Directions = When a line of the listing below has the string "ensemble" in it, copy that line.
== The input
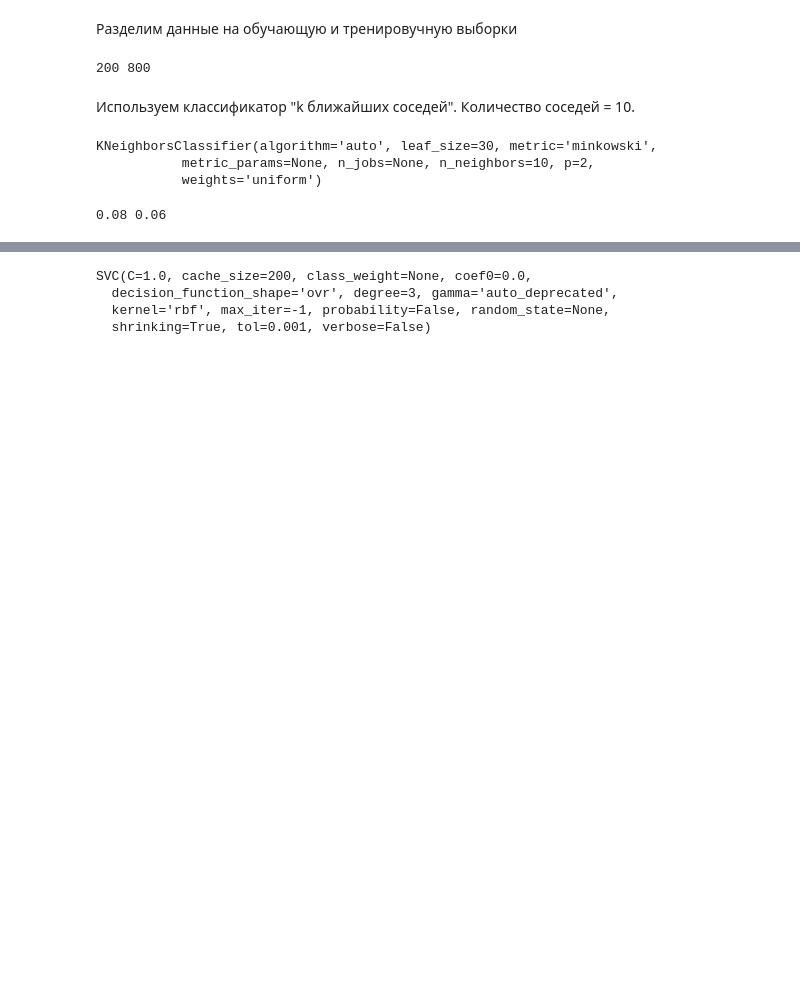
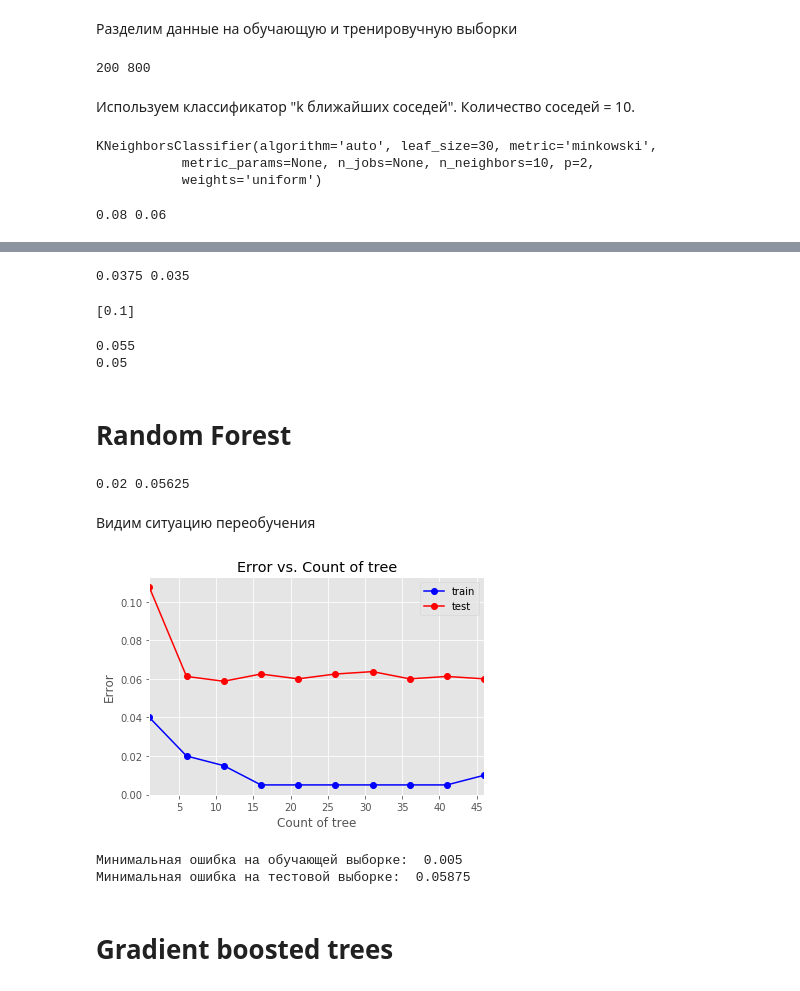
Before and after one commit to MichaelMurashov/MachineLearning, a Jupyter notebook: main.ipynb, the cells around one changed output, grey strips where cells are left out. Drawn from its saved outputs; the diff is of its cells as text; code cells hidden in the pictures; blank space fills up the shorter version.

```diff
--- a/main.ipynb
+++ b/main.ipynb
@@ -209,16 +269,72 @@ print(best_cv_err, best_n_neighbors)
+# %%
+min_train_err = np.min(train_err)
+min_test_err = np.min(test_err)
+print(min_train_err, min_test_err)
+# %% [output]
+0.0375 0.035
+# %%
+alpha_opt = alpha_arr[test_err == min_test_err]
+print(alpha_opt)
+# %% [output]
+[0.1]
+# %%
+mlp_model = MLPClassifier(alpha=alpha_opt, hidden_layer_sizes=(1,), solver='lbfgs',
+                          activation='logistic', random_state=42)
+mlp_model.fit(X_train, y_train)
+
+y_train_pred = mlp_model.predict(X_train)
+y_test_pred = mlp_model.predict(X_test)
+print(np.mean(y_train != y_train_pred))
+print(np.mean(y_test != y_test_pred))
+# %% [output]
+0.055
+0.05
+# %% [markdown]
+# Random Forest
 # %%
-knn = KNeighborsClassifier(n_neighbors=best_n_neighbors).fit(X_train, y_train)
+from sklearn import ensemble
+rf = ensemble.RandomForestClassifier(n_estimators=10)
+rf.fit(X_train, y_train)
 
-err_train = np.mean(y_train != knn.predict(X_train))
-err_test = np.mean(y_test != knn.predict(X_test))
+err_train = np.mean(y_train != rf.predict(X_train))
+err_test = np.mean(y_test != rf.predict(X_test))
 
 print(err_train, err_test)
+# %% [output]
+0.02 0.05625
-# %%
-from sklearn.svm import SVC
-svc = SVC()
-svc.fit(X_train, y_train)
-# %% [output]
-SVC(C=1.0, cache_size=200, class_weight=None, coef0=0.0,
-  decision_function_shape='ovr', degree=3, gamma='auto_deprecated',
-  kernel='rbf', max_iter=-1, probability=False, random_state=None,
-  shrinking=True, tol=0.001, verbose=False)
+# %% [markdown]
+Видим ситуацию переобучения
+# %%
+tree_arr = np.arange(1, 50, 5)
+test_err = []
+train_err = []
+
+for tree in tree_arr:
+    rf = ensemble.RandomForestClassifier(n_estimators=tree)
+    rf.fit(X_train, y_train)
+    y_train_pred = rf.predict(X_train)
+    y_test_pred = rf.predict(X_test)
+    train_err.append(np.mean(y_train != y_train_pred))
+    test_err.append(np.mean(y_test != y_test_pred))
+# %%
+plt.plot(tree_arr, train_err, 'b-o', label='train')
+plt.plot(tree_arr, test_err, 'r-o', label='test')
+plt.xlim([np.min(tree_arr), np.max(tree_arr)])
+plt.title('Error vs. Count of tree')
+plt.xlabel('Count of tree')
+plt.ylabel('Error')
+plt.legend()
+pass
+# %% [output]
+[figure, added]
+# %%
+min_train_err = np.min(train_err)
+min_test_err = np.min(test_err)
+
+print("Минимальная ошибка на обучающей выборке: ", min_train_err)
+print("Минимальная ошибка на тестовой выборке: ", min_test_err)
+# %% [output]
+Минимальная ошибка на обучающей выборке:  0.005
+Минимальная ошибка на тестовой выборке:  0.05875
+# %% [markdown]
+# Gradient boosted trees
```
Also changed, not shown: parts of 25 cells of this notebook.
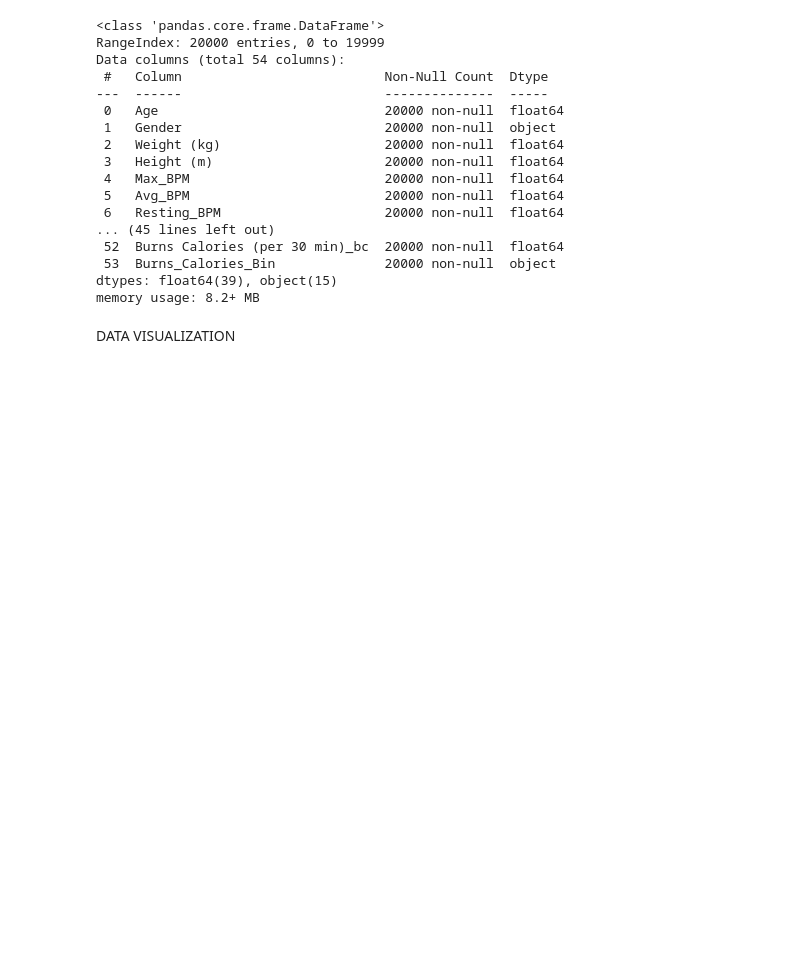
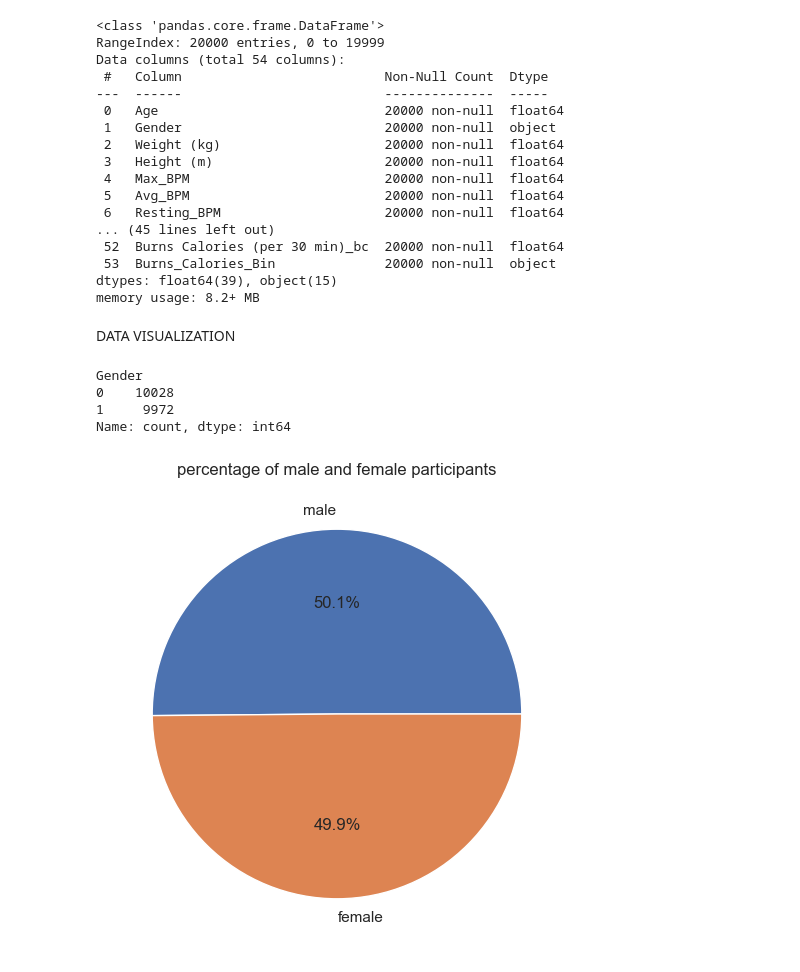
Before and after one commit to anumlk81/DS-project-1, a Jupyter notebook: lifestyle_data.ipynb, the cells around one changed output. Drawn from its saved outputs; the diff is of its cells as text; code cells hidden in the pictures; blank space fills up the shorter version.

Commit message:
visualization

```diff
--- a/lifestyle_data.ipynb
+++ b/lifestyle_data.ipynb
@@ -135,3 +151,20 @@ DATA VISUALIZATION
 # %%
 import matplotlib.pyplot as plt
 import seaborn as sns
+sns.set()
+# %%
+number_male_female = cleaned_data['Gender'].value_counts()
+number_male_female
+# %% [output]
+Gender
+0    10028
+1     9972
+Name: count, dtype: int64
+# %%
+plt.figure(figsize=(6,6))
+labels=['male','female']
+plt.pie(x=number_male_female.values,labels=labels,autopct='%1.1f%%')
+plt.title('percentage of male and female participants')
+plt.show()
+# %% [output]
+[figure, added]
```
Also changed, not shown: parts of 4 cells of this notebook.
====
Exercise output =
+from sklearn import ensemble
+rf = ensemble.RandomForestClassifier(n_estimators=10)
+    rf = ensemble.RandomForestClassifier(n_estimators=tree)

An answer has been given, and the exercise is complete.